Percnon gibbesi is a species of crab. It is one of at least two species commonly called “Sally Lightfoot” (the other being the semi-terrestrial Grapsus grapsus from the Pacific coast of the Americas), and is also referred to as the nimble spray crab or urchin crab. It has been described as “the most invasive decapod species to enter the Mediterranean”. It populates the rocky ravines of the infralittoral plain at a depth ranging from a few centimeters to a maximum of 30 meters. This video was shot in the reefs of the island of Pantelleria in the Sicily Channel. granchio dalle zampe gialle
Adults have a carapace 30 millimetres wide, and legs with yellow rings at the joints. Each of the five pairs of walking legs has a row of spines along the leading edge. Females carrying eggs have been caught off West Africa between February and April and August; the larvae which hatch from them are planktonic and long-lived, which may contribute to the species’ inasivennes. The genus Percnon is currently “doubtfully placed” in the family Plagusiidae, and it has also been included in the family Grapsidae.
Percnon gibbesi is one of the most widespread grapsid crabs, being found on both sides of the Atlantic Ocean and on the Pacific coast of North America. There, its range extends from California to Chile, while in the Atlantic, it occurs natively from Florida to Brazil and from Madeira to the Gulf of Guinea. It has recently invaded the Mediterranean Sea, having first been discovered at Linosa, Sicily in 1999. It has subsequently been found on the Balearic islands, in Greece, in Libya, in Malta and in Israel.

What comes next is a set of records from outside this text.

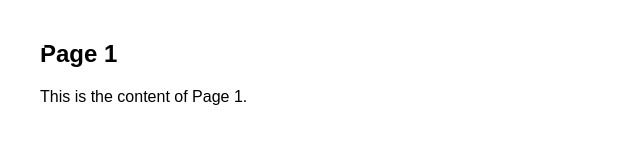
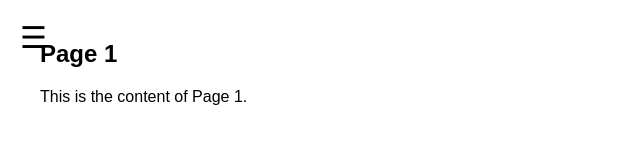
Before and after one commit to NeshaSD27/TestSite, a plain HTML site: page index.html in a window 1280 px wide. Shown: the full height of the page, 0-640 px from the left. Drawn offline with Linux system fonts and the light colour scheme.

Commit message:
styles.css

```diff
--- a/styles.css
+++ b/styles.css
@@ -31,13 +31,10 @@
     color: black;
 }
 
-.menu-icon, .close-icon {
+.menu-icon {
     font-size: 30px;
-    color: white;
+    color: black; /* Change the color to black */
     cursor: pointer;
-}
-
-.menu-icon {
     position: absolute;
     top: 20px;
     left: 20px;
```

Unusually among temperate crabs, Percnon gibbesi is strictly herbivorous. In the Caribean Sea, Percnon gibbesi is associated with the sea urchin Diadema antillarum. In the Mediterranean Sea Percnon gibbesi lives almost exclusively among boulders, and is out-competed by the native species Pachygrapsus marmoratus and Eriphia verrucosa. Percnon gibbesi is preyed upon by fish and invertebrates.
(extract from Wikipedia)